LOS ANGELES (Reuters) - A woman who was attacked by a 6-foot (1.8-meter) shark in her outrigger canoe off the California coast over the weekend managed to escape unharmed and paddle safely back to shore, the local harbor patrol said on Monday.
The woman, who was not identified, told authorities that she was paddling her canoe about 3 miles (5 km) offshore, when the shark began biting on the outrigger, Santa Barbara Harbor Patrol officer Larry Nufer said.
The woman was pitched into the water during the attack, about a mile (1.8 km) north of Santa Barbara Harbor, Nufer said, but she managed to scramble back into her canoe and paddle it back to shore as the shark swam away.
She described the shark as six feet (1.8 meter) long and blue-gray in color.
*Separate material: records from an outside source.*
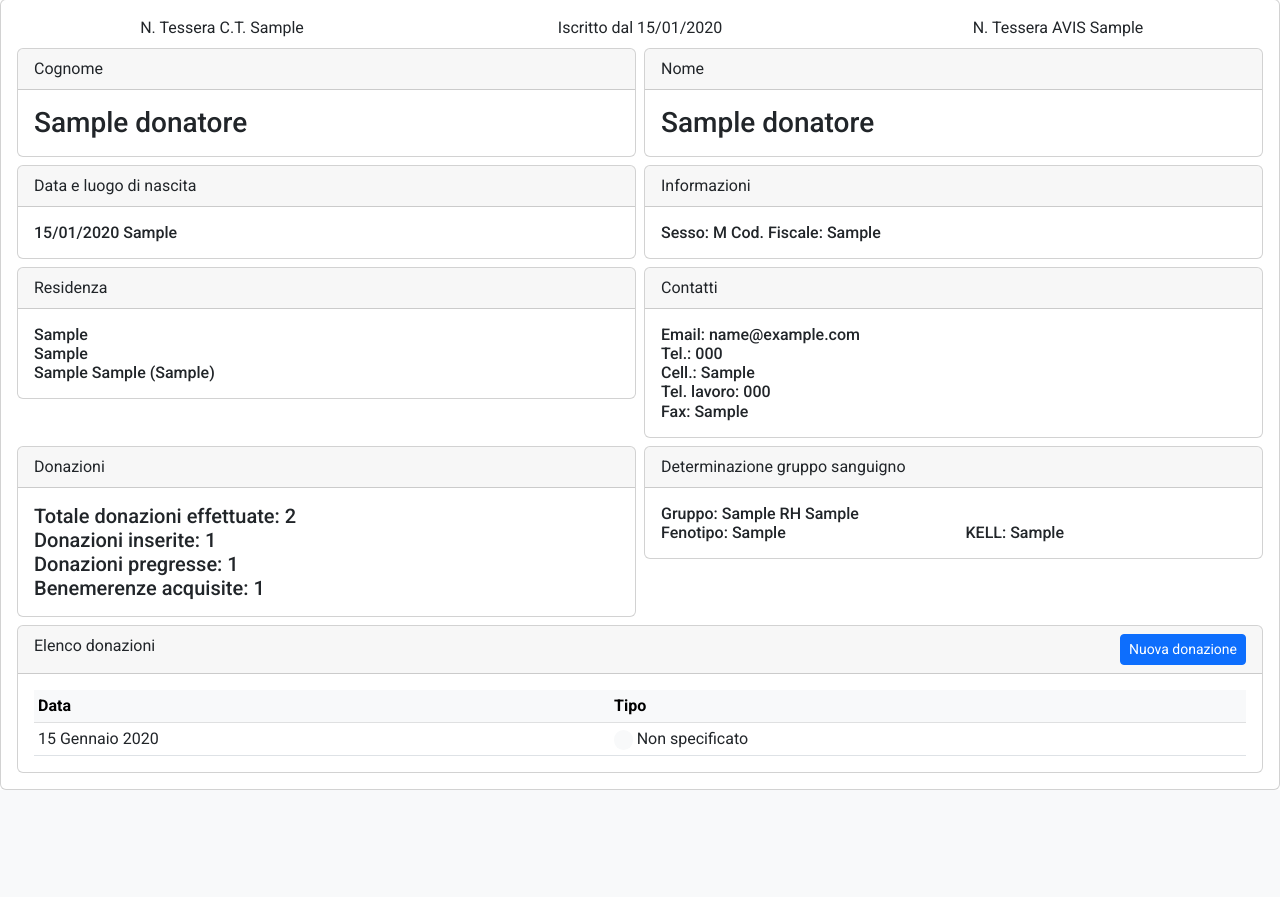
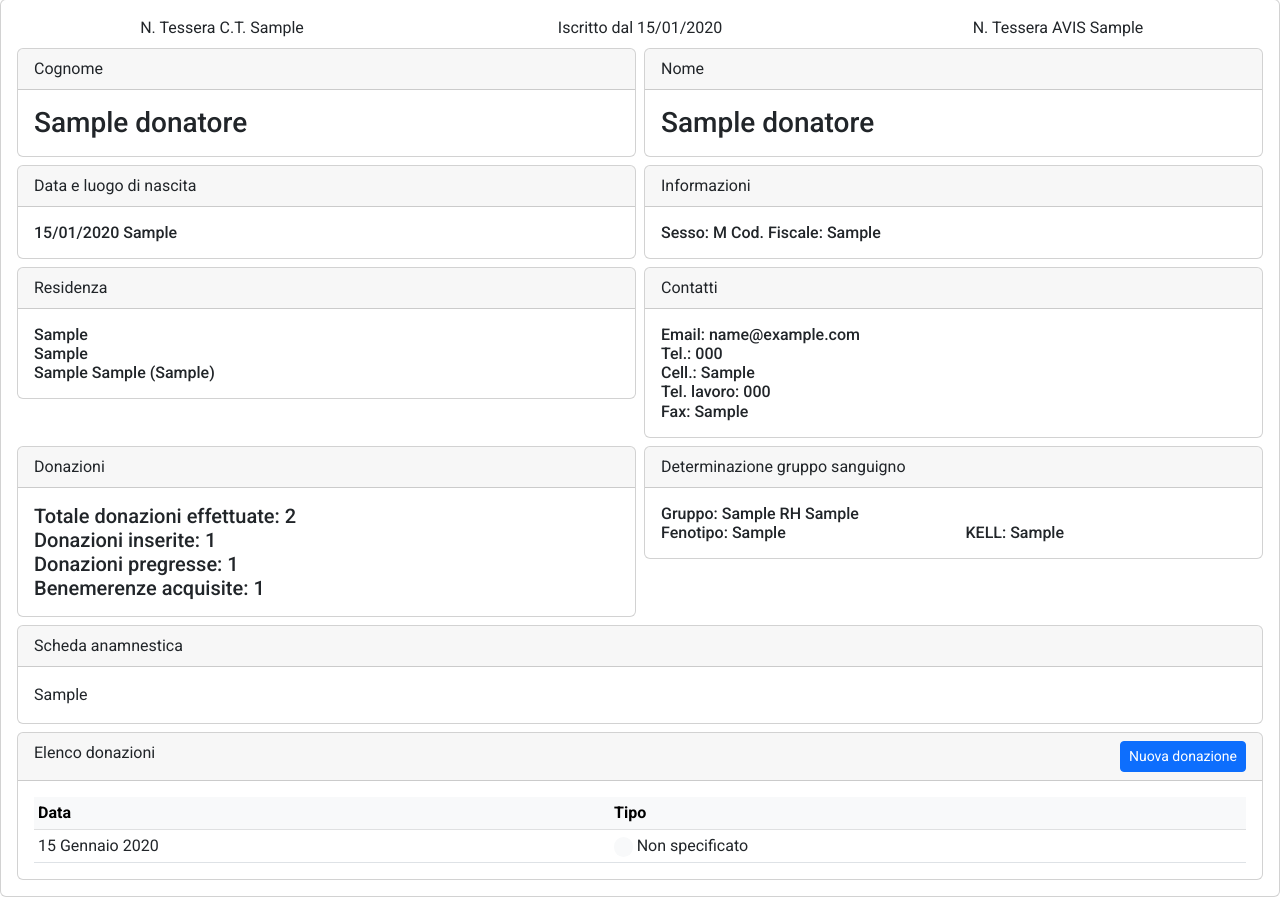
Before and after one commit to dennybiasiolli/gestione-donatori, a Django app: page /donatori/1/ in a window 1280 px wide. Shown: the part 115-1012 px from the top of the page. Before the commit the page ends 905 px from the top, so only its background shows below. Run offline with Django 4.2, Linux system fonts and the light colour scheme; a user stored in the database is signed in; data comes from the database, SQL or seed files in the repository; tables that the repository leaves empty hold one stand-in row (values such as "Sample post").

Commit message:
avis(models): adding scheda_anamnestica to Donatore

```diff
--- a/avis/models.py
+++ b/avis/models.py
@@ -124,6 +124,7 @@ class Donatore(models.Model):
     fermo_per_malattia = models.BooleanField(default=False)
     donazioni_pregresse = models.IntegerField(default=0)
     num_benemerenze = models.IntegerField(default=0)
+    scheda_anamnestica = models.TextField(blank=True)
 
     class Meta:
         verbose_name_plural = 'Donatori'
--- a/avis/templates/avis/donatore_detail.html
+++ b/avis/templates/avis/donatore_detail.html
@@ -176,6 +176,21 @@
                 </div>
             </div>
 
+            {% if donatore.scheda_anamnestica %}
+            <div class="col-12">
+                <div class="card">
+                    <div class="card-header">
+                        Scheda anamnestica
+                    </div>
+                    <div class="card-body">
+                        <div class="card-text">
+                            {{ donatore.scheda_anamnestica|linebreaksbr }}
+                        </div>
+                    </div>
+                </div>
+            </div>
+            {% endif %}
+
             {% if donatore.donazioni.all.count > 0 %}
             <div class="col-12">
                 <div class="card">
```
Also changed, not shown: avis/migrations/0013_donatore_scheda_anamnestica.py (added).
Earlier this month a surfer was attacked by a shark and injured on the central California coast some 30 miles (48 km)north of Santa Barbara, prompting the closure of three public beaches in the area controlled by Vandenberg Air Force Base.
The surfer suffered lacerations to his knee, and his surfboard was scraped in the attack by a shark measuring 8 to 10 feet (2.4 to 3 meters) in length, according to a report by the Shark Research Committee.
The base and Collier’s report did not say what type of shark was involved, but local media described it as a great white.
Despite intense media attention generated by shark attacks on humans, such incidents are fairly rare along the U.S. Pacific Coast, with 154 unprovoked attacks authenticated off California since 1900, according to the Shark Research Committee.
Thirteen fatal shark attacks on people have been documented in California during the past 60 years, with the two most recent of those occurring at Vandenberg’s Surf Beach in October 2010 and October 2012, the group said.
Reporting by Dan Whitcomb; Editing by Sandra Maler